using the arrow buttons.
by clicking on the page.
the page around when zoomed in by dragging it.
the zoom using the slider when zoomed-in.
by clicking on the zoomed-in page.
by entering text in the search field, and select "This Issue" or "All Issues"
by clicking on thumbnails to select pages, and then press the print button.
displays sections with thumbnails and descriptions.
displays a slider of thumbnails. Click on a page to jump.
allows you to browse the full archive.
about your subscription?
Buddhadharma : Spring 2012
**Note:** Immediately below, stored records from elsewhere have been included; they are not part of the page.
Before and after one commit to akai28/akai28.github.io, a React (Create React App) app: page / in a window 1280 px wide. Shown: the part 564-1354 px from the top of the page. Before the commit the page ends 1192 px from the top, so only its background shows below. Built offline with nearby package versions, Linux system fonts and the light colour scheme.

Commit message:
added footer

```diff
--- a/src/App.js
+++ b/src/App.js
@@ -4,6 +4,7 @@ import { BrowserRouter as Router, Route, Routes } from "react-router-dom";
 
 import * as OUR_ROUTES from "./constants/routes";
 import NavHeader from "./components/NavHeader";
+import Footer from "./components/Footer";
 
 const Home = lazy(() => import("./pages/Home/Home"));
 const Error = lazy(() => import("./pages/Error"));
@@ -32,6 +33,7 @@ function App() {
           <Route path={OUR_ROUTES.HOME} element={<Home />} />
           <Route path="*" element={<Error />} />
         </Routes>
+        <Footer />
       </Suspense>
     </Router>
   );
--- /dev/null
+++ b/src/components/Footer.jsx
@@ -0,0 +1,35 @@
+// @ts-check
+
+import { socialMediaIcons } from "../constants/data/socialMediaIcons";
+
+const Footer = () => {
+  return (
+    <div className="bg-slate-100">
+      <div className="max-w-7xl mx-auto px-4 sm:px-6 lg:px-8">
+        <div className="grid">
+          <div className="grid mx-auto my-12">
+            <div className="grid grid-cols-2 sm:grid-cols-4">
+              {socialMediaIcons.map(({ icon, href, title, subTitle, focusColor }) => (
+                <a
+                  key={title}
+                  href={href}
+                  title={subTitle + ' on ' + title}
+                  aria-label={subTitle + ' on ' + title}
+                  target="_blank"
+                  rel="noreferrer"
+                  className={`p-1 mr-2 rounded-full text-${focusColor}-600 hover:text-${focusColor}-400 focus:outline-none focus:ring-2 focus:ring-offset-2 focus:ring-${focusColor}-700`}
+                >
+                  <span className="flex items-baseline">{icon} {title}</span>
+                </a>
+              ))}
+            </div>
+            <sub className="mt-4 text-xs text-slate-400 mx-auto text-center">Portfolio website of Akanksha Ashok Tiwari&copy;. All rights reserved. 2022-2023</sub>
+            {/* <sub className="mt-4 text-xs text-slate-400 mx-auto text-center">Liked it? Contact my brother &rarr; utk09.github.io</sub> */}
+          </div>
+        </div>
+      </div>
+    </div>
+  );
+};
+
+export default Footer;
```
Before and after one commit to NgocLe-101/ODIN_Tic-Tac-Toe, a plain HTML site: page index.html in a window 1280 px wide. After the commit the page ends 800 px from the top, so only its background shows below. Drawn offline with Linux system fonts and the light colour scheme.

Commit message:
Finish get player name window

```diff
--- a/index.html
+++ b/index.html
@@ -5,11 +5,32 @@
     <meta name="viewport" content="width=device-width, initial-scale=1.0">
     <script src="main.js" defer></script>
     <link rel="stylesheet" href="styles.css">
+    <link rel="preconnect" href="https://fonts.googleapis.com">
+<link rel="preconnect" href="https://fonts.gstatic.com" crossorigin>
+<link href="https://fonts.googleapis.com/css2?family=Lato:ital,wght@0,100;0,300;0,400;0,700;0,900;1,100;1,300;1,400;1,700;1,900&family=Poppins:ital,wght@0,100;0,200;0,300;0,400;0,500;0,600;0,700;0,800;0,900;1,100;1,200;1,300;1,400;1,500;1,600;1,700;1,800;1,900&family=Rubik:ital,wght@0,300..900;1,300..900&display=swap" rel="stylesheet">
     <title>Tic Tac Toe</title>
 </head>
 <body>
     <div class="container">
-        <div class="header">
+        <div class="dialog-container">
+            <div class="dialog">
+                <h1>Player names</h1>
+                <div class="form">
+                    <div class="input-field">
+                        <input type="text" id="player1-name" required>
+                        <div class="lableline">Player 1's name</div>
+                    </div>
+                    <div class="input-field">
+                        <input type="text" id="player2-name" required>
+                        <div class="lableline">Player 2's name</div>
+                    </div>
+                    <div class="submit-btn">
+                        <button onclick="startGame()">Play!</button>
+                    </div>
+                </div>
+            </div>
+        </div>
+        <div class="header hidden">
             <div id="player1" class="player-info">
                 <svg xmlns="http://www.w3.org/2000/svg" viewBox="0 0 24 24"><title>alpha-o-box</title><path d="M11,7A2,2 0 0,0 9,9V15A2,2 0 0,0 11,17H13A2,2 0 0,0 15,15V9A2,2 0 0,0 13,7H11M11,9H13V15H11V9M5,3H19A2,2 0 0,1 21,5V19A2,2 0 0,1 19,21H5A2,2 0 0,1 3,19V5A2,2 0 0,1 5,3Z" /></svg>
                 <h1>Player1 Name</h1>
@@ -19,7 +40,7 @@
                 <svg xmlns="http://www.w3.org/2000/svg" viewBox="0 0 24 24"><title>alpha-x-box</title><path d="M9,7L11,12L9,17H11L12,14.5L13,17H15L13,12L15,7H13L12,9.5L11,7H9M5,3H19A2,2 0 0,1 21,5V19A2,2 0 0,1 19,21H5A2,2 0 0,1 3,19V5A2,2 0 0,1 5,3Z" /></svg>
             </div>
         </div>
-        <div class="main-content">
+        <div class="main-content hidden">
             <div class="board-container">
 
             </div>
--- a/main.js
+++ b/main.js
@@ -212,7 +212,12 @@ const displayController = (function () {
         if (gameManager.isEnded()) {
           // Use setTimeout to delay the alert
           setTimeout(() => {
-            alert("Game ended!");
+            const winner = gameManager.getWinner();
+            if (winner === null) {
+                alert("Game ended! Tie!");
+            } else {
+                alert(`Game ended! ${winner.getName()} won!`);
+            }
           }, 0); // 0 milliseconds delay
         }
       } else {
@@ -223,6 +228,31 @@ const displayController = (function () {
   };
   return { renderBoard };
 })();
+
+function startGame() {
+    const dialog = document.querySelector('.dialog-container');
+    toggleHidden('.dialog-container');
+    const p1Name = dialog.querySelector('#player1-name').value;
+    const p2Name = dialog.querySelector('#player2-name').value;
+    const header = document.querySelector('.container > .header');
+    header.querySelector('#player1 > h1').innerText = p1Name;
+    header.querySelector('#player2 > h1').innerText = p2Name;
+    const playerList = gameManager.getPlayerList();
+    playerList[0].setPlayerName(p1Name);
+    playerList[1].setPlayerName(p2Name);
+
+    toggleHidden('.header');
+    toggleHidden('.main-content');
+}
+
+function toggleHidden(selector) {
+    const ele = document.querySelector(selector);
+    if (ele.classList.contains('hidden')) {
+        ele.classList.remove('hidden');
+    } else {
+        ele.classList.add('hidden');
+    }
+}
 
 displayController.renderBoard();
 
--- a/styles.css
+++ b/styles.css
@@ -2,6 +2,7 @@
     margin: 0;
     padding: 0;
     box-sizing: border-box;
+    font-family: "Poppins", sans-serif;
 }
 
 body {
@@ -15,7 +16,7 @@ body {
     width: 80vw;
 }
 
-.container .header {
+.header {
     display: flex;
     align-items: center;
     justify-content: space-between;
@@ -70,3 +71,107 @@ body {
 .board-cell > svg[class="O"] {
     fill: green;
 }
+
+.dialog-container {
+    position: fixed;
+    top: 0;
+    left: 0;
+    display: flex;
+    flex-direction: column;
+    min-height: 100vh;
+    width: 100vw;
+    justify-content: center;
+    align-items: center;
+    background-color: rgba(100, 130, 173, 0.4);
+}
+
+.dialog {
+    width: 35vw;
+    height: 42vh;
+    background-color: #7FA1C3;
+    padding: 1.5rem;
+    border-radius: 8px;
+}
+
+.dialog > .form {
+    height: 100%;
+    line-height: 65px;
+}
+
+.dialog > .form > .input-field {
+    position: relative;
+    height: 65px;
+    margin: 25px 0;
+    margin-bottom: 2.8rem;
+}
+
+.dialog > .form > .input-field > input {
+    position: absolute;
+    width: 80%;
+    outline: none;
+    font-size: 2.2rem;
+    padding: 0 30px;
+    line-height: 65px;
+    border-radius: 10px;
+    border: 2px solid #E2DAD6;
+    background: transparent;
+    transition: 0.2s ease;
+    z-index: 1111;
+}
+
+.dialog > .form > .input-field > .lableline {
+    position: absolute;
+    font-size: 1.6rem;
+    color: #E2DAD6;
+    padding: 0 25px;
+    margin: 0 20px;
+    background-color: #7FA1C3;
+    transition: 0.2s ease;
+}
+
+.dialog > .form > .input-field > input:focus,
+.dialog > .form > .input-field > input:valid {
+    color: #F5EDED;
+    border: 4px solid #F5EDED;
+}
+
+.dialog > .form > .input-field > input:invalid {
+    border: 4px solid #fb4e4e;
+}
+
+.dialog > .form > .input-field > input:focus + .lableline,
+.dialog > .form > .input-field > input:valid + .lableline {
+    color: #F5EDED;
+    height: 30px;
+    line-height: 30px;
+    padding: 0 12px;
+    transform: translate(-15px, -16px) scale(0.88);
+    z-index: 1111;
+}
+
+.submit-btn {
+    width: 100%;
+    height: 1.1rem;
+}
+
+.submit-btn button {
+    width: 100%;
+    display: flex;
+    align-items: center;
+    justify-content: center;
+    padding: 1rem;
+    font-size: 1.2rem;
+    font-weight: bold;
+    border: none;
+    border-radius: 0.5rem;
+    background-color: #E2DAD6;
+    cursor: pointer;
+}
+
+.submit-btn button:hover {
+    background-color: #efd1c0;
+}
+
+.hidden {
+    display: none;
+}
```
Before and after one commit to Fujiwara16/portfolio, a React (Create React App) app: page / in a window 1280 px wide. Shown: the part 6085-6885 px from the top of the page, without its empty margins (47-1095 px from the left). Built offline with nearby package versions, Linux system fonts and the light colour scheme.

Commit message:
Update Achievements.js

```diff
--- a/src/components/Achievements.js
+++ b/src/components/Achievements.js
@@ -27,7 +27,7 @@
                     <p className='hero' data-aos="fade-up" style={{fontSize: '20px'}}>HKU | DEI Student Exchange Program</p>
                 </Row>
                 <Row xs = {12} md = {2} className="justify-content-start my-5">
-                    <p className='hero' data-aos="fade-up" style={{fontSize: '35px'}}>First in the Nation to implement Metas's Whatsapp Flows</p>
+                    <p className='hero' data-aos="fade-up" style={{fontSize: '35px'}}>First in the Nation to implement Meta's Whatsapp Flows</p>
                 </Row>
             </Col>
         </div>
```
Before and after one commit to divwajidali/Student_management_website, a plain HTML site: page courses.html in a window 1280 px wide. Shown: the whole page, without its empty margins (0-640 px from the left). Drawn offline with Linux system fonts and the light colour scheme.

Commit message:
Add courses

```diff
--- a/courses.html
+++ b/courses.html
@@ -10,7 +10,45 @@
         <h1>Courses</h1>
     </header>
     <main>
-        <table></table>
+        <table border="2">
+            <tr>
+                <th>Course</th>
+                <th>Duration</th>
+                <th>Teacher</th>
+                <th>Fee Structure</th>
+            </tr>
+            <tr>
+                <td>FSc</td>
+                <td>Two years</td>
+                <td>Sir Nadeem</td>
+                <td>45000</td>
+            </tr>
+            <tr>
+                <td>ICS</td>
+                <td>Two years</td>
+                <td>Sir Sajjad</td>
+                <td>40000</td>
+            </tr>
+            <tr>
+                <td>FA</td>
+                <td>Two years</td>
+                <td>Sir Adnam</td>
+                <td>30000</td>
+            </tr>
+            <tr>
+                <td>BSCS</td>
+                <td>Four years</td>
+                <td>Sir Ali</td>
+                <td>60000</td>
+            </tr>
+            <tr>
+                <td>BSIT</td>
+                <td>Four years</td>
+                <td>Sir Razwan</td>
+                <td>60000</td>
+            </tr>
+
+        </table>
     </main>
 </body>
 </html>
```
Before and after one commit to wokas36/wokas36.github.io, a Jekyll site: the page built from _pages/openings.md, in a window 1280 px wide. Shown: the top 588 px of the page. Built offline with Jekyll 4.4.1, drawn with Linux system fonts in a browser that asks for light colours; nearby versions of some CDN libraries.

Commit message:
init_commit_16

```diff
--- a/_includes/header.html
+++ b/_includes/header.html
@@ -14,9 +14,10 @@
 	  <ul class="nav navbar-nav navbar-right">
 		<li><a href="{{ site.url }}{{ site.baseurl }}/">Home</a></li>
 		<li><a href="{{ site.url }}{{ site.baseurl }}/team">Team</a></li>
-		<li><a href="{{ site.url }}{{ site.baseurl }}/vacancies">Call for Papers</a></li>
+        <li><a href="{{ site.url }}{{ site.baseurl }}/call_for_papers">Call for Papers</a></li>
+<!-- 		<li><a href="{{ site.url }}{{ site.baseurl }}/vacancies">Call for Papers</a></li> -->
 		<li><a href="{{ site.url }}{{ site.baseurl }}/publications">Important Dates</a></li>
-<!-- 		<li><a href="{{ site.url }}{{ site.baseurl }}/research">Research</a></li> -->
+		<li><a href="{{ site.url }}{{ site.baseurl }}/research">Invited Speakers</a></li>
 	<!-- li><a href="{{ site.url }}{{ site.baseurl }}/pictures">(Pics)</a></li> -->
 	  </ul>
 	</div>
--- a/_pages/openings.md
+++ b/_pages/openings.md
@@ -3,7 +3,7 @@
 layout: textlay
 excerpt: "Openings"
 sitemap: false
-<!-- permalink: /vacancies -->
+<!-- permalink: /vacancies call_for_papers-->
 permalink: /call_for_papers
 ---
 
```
with was how large is the sangha? Coming in at that angle reminded us of what our focus is. Even though there was dis- agreement about what we should do and how we should do it, we had a good conversation by framing it like that. MUSHIM IKEDA: We do need Buddhist theory and goals to guide us, but people’s motivation for political engagement is in direct correlation to their economic security and access to societal resources. For those who are more privileged, whether they’re considering how to vote or whether to get involved in political action, their survival or civil rights don’t depend on whether they get engaged. I recently went through Martin Luther King Jr.-inspired nonviolence training, and it made me consider how different my relationship to the bus boycott might have been based on what race I was. Whether I wanted to disrupt my everyday activities to advance the cause of civil rights for all surely would have been based first on how it would affect my life and then on that realization of interconnection. DAVID LOY: Politics in the broad sense involves engagement with lots of people, most of whom are not interested in Buddhist practice. We have to acknowledge that we’re dealing with many different types of ego and ego-based institutions. Bud- dhists like to emphasize being in the here and now and we want to focus on the process rather than a goal. But if we get involved in politics, it’s because we’re trying to achieve some- thing. That can give one a future orientation that tends to lose the here and now. There’s always going to be some tension between thinking in terms of means and ends—causality—and really enriched my own Zen practice of gratitude. However, when I was in the monastery for eight months in South Korea, it was really tough. It had produced brilliant nuns, and the monastery was known for its high attrition rate. Because of its hierarchical system, it was one of the most savage, bru- tally political places I have ever been. I did not see immense amounts of gratitude or generosity arising as much as politi- cal leveraging, people trying to play the system so they could get their needs met. I was steamrolled any number of times because I came in as a sort of quasi-naive American person with democratic values and did not have the cultural know- how to succeed politically in that system. BUDDHADHARMA: You’ve all described political engagement as a result of being interconnected. How is this different from politics that’s about fighting over limited resources or the kind of politics Mushim just described—something dirty and ter- ritorial that’s about asserting one’s place at the expense of someone else, such as office politics or electoral politics? JOAN SUTHERLAND: One of the offerings we can make to the world at large is the practices that have developed within Bud- dhism, and one of these practices is to ask questions rather than make statements. Approaching political engagement as a series of questions and explorations is very different from approaching it with position papers or assumptions that you already know what something means. For example, we recently had a discussion in our community about whether we would support Occupy Santa Fe. The question we began MUSHIM (PATRICIA) IKEDA is a core teacher at the East Bay Meditation Center in Oakland, California, a Buddhist community that emphasizes social justice and diversity. She leads retreats nationally for people of color, women, and social justice activists, and works as a consultant on diversity issues. JOAN SUTHERLAND, Roshi is a teacher in the koan tradition of Zen Buddhism and the founder of The Open Source, a network of communities in the western U.S. She holds meditation, koan, and artist retreats, and is based in Santa Fe, New Mexico, where she teaches through Awakened Life. She is also a scholar and is currently working on a new trans- lation of three major Chinese koan collections. DAVID R. LOY is teacher in the Sanbo Kyodan tradition of Japanese Zen Buddhism and the author of several books, including The Great Awakening: A Buddhist Social Theory and Money, Sex, War, Karma. His most recent book is The World Is Made of Stories. PHOTOS(LEFT—RIGHT):JERUSALEMUNIVERSITY;SYLVIALA;MARGOCONOVER 54 BUDDHADHARMA: THE PRACTITIONER’S QUARTERLY SPRING 2 0 1 2